• Exercise prompt: Produce the tally of lines in the material below that hold "Datos", without anything else.

━━━━━ Listed entries ━━━━━

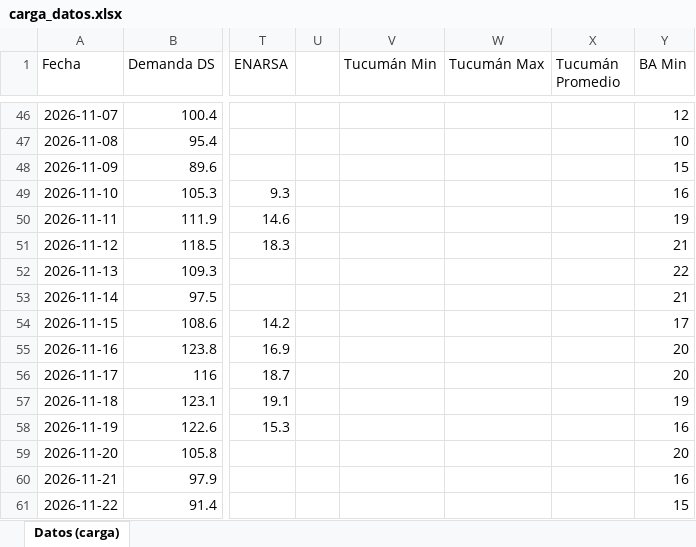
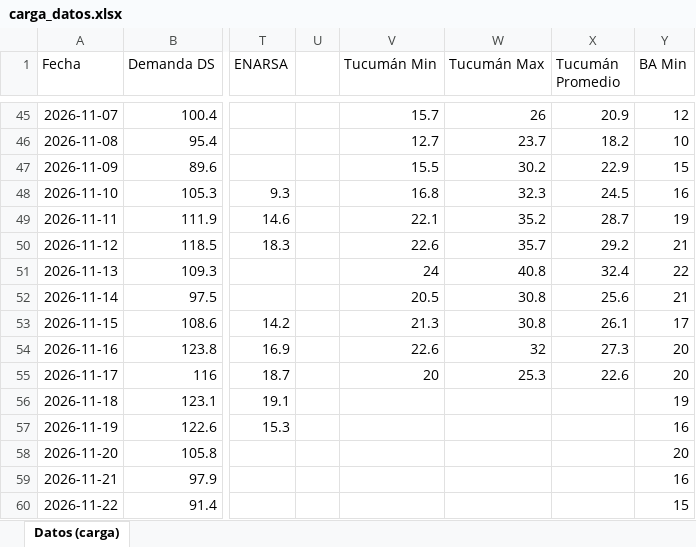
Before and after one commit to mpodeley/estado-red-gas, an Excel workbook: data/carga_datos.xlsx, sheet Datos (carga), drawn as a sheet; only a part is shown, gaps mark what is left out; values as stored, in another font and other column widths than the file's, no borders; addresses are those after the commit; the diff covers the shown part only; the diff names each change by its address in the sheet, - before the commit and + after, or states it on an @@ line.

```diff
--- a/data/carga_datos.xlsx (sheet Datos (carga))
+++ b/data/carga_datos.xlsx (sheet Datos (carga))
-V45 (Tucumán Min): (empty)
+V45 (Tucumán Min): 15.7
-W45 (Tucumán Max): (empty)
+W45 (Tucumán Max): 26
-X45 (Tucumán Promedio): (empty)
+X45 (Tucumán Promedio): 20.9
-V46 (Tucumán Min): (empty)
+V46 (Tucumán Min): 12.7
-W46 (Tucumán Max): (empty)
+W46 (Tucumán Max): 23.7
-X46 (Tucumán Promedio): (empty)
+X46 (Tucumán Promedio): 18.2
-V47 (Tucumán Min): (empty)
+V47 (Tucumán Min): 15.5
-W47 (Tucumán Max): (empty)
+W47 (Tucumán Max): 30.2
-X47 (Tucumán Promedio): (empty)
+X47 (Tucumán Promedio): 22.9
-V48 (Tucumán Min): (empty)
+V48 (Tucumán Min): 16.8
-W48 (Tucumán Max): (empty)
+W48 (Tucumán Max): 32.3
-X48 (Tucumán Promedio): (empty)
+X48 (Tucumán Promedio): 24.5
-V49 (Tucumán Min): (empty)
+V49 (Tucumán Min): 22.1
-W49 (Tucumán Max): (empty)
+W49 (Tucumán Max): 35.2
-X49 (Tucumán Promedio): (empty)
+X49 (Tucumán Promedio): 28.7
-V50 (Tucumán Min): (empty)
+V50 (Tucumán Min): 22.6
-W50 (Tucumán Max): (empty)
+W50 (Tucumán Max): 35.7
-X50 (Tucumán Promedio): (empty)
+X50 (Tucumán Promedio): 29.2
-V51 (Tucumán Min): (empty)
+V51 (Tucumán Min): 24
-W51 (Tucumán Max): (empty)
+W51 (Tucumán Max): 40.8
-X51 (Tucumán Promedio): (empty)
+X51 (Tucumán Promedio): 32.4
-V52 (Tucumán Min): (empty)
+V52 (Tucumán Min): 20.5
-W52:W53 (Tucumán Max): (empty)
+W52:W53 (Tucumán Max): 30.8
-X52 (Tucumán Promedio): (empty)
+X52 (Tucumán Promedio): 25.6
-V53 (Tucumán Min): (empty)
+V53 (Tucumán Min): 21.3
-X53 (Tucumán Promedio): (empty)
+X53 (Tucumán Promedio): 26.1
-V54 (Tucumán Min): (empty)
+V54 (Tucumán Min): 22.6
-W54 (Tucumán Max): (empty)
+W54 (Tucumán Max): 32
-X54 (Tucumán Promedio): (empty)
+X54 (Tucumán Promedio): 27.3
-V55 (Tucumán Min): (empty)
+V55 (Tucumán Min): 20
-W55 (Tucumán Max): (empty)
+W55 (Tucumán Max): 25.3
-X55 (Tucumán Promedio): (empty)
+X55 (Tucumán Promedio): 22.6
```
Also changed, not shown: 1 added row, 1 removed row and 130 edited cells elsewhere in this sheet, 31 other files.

━━━━━

• Result of this exercise: 3